The Big Blue Nation watched the Music City Bowl as Kentucky Wildcat, and SEC leading rusher, Benny Snell was ejected for the game for contacting a game official. We were all stunned when the official’s postgame statement counteracted what we all saw, from multiple angles, in the video. When the Pac-12 conference, the conference of the bowl game officials, doubled-down and supported the official’s account, despite video evidence to the contrary, we all just shook our heads. Not shaking in disbelief, but shaking our heads as to what officiating has become.
To me, the one lone bright spot in the Benny Snell situation was that the head referee actually took questions after the game. So often, the officials across all sports and at all levels, escape the accountability that everyone else is held to. Every coach is second and third guessed in post-game press conferences. Athletes are made to go over, in excruciating detail, every mistake they make on the playing field. Athletic Directors at the college level and General Managers at the professional level are made accountable when teams and/or coaches under-peform; owners and school presidents often deal with the same. But officials? Rarely.
Look, officiating is hard. World-class athletes are moving at world-class speeds and I can understand and appreciate the difficulty in watching, recognizing and processing game action in real time. I don’t think anyone can say that every official will get every call right all the time. That’s not the standard that anyone is asking for. All most coaches, players, and fans ask for is consistency, professionalism and mutual respect. And what we’ve seen too much of is officials providing none of those things.
In just the last week, there was Chris Coyte, the referee at the aforementioned Music City Bowl, his conduct so egregious that Kentucky Athletic Director Mitch Barnhart felt compelled to comment. There was “TV” Teddy Valentine literally and exaggeratedly turning his back on UNC’s Joel Berry. Official John Higgins, who caught the BBN’s ire after the loss to UNC in the 2017 Elite Eight, issued Texas head coach Shaka Smart a technical and then followed Smart, escalating the issue and seemingly trying to bait Smart into another technical foul.
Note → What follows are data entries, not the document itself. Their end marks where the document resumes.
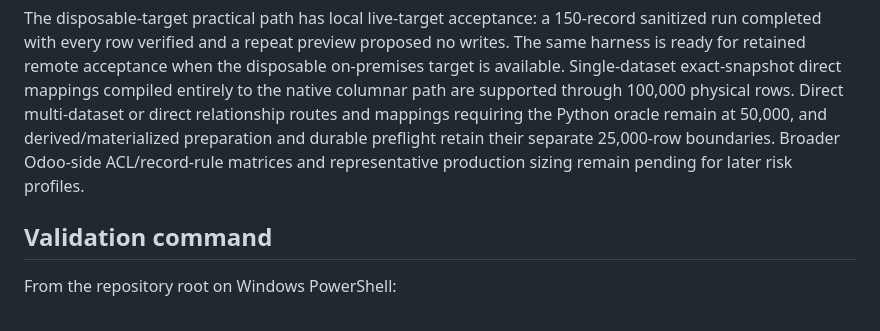
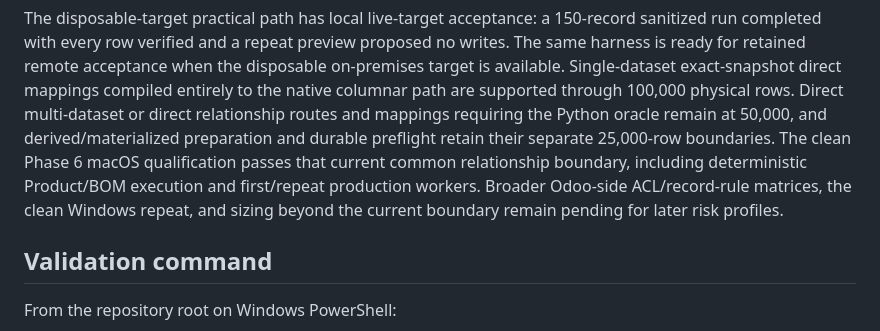
Before and after one commit to fderyckel/dev-impodo, a Markdown page: docs/testing/acceptance.md, the part around one of its changes. Drawn GitHub-style.

```diff
--- a/docs/testing/acceptance.md
+++ b/docs/testing/acceptance.md
@@ -21,8 +21,11 @@ are supported through 100,000 physical rows. Direct multi-dataset or direct
 relationship routes and mappings requiring the Python oracle remain at 50,000,
 and
 derived/materialized preparation and durable preflight retain their separate
-25,000-row boundaries. Broader Odoo-side ACL/record-rule matrices and
-representative production sizing remain pending for later risk profiles.
+25,000-row boundaries. The clean Phase 6 macOS qualification passes that
+current common relationship boundary, including deterministic Product/BOM
+execution and first/repeat production workers. Broader Odoo-side
+ACL/record-rule matrices, the clean Windows repeat, and sizing beyond the
+current boundary remain pending for later risk profiles.
 
 ## Validation command
 
```
Also changed, not shown: other parts of docs/testing/acceptance.md (+71 -0 lines), docs/plans/scalable-relationship-dependency-planning.md (+23 -16 lines), docs/reports/scalable-relationship-phase-6-current-boundary-qualification-2026-08-28.md (+51 -42 lines).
Where’s the professionalism? Where’s the respect? Where’s the consistency?
When it comes to NCAA officials , there are some fixes that can be and should be addressed. First, the NCAA needs to take over all officiating, moving away from the conference/independent contractor model that we currently have. Right now, a basketball official can call as many games as he wants each week, fatigue (especially mentally) be damned. Secondly, there must be an accountability system setup. I don’t think anyone wants to go back and forth on each and every foul or violation, but if you eject a player or coach, you should have to at least provide some sort of explanation. Lastly, if an official makes a mistake or acts unprofessionally, there must be consequences. Besides some furor on social media, what happened to Higgins or Valentine? Nothing.
Seth Greenberg of ESPN spent Thursday morning on Twitter defending Teddy Valentine, speaking to how much respect coaches have for him because he calls a fair game. That may very well be the case, but the fact that his on court action has earned him the nickname “TV Teddy” should be concerning to whoever is overseeing him. At times, his demeanor is like Leslie Nielsen in The Naked Gun. The thing is, no one pays money to see the officials and when you have Valentine and Higgins (and others) interjecting themselves into the games, it’s not fair to the coaches or the players.
Be fair. Be consistent. Be a professional. Be respectful. Officiating is hard, but if we can get more officials following those basic rules coaches, players and fans might look past a missed call or two*.
*Definitely not three.